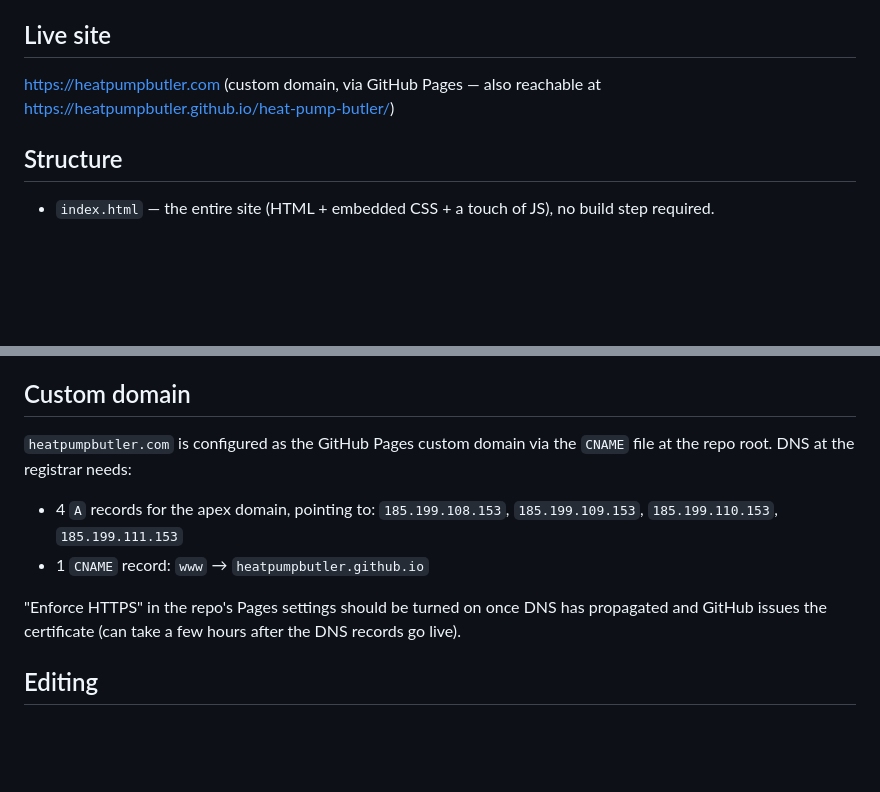
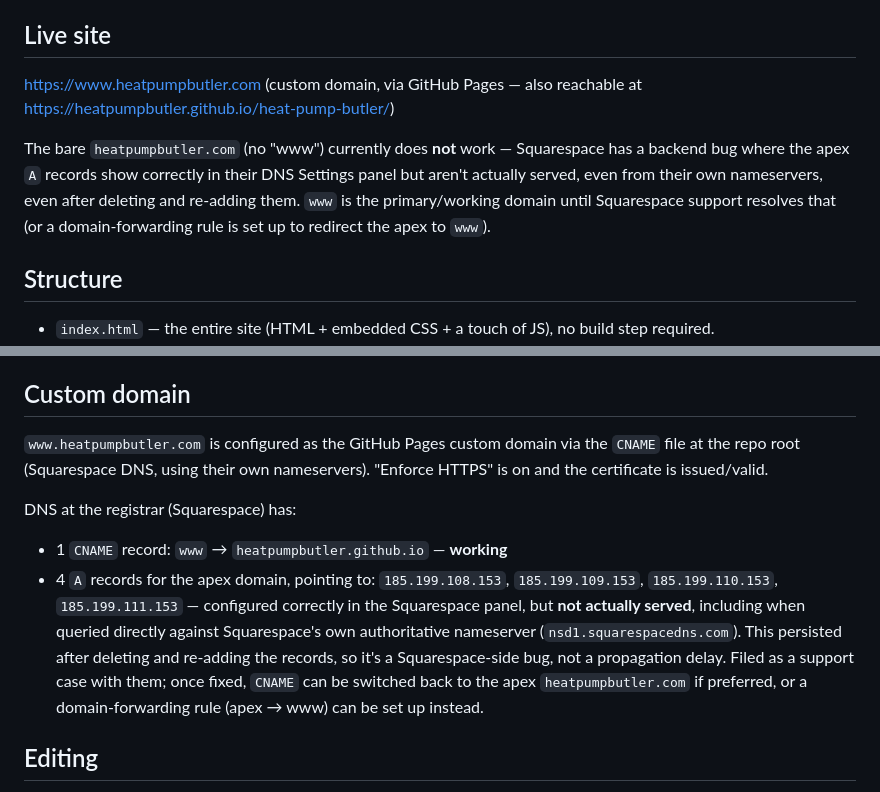
Before and after one commit to HeatPumpButler/heat-pump-butler, a Markdown page: README.md, 2 parts joined by grey strips. GitHub-like rendering; blank space fills up the shorter version.

Commit message:
Document www as primary domain and apex A-record bug

```diff
--- a/README.md
+++ b/README.md
@@ -4,7 +4,9 @@ A one-page marketing site for Heat Pump Butler — professional residential heat
 
 ## Live site
 
-https://heatpumpbutler.com (custom domain, via GitHub Pages — also reachable at https://heatpumpbutler.github.io/heat-pump-butler/)
+https://www.heatpumpbutler.com (custom domain, via GitHub Pages — also reachable at https://heatpumpbutler.github.io/heat-pump-butler/)
+
+The bare `heatpumpbutler.com` (no "www") currently does **not** work — Squarespace has a backend bug where the apex `A` records show correctly in their DNS Settings panel but aren't actually served, even from their own nameservers, even after deleting and re-adding them. `www` is the primary/working domain until Squarespace support resolves that (or a domain-forwarding rule is set up to redirect the apex to `www`).
 
 ## Structure
 
@@ -51,12 +53,12 @@ The contact form at the bottom is currently a demo placeholder — submitting it
 
 ## Custom domain
 
-`heatpumpbutler.com` is configured as the GitHub Pages custom domain via the `CNAME` file at the repo root. DNS at the registrar needs:
+`www.heatpumpbutler.com` is configured as the GitHub Pages custom domain via the `CNAME` file at the repo root (Squarespace DNS, using their own nameservers). "Enforce HTTPS" is on and the certificate is issued/valid.
 
-- 4 `A` records for the apex domain, pointing to: `185.199.108.153`, `185.199.109.153`, `185.199.110.153`, `185.199.111.153`
-- 1 `CNAME` record: `www` → `heatpumpbutler.github.io`
+DNS at the registrar (Squarespace) has:
 
-"Enforce HTTPS" in the repo's Pages settings should be turned on once DNS has propagated and GitHub issues the certificate (can take a few hours after the DNS records go live).
+- 1 `CNAME` record: `www` → `heatpumpbutler.github.io` — **working**
+- 4 `A` records for the apex domain, pointing to: `185.199.108.153`, `185.199.109.153`, `185.199.110.153`, `185.199.111.153` — configured correctly in the Squarespace panel, but **not actually served**, including when queried directly against Squarespace's own authoritative nameserver (`nsd1.squarespacedns.com`). This persisted after deleting and re-adding the records, so it's a Squarespace-side bug, not a propagation delay. Filed as a support case with them; once fixed, `CNAME` can be switched back to the apex `heatpumpbutler.com` if preferred, or a domain-forwarding rule (apex → www) can be set up instead.
 
 ## Editing
 
```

•••••

**WHAT IS REQUIRED:**
In the records above, find the lines containing "README" and copy them.

**RESPONSE BELOW:**
Before and after one commit to HeatPumpButler/heat-pump-butler, a Markdown page: README.md, 2 parts joined by grey strips. GitHub-like rendering; blank space fills up the shorter version.
--- a/README.md
+++ b/README.md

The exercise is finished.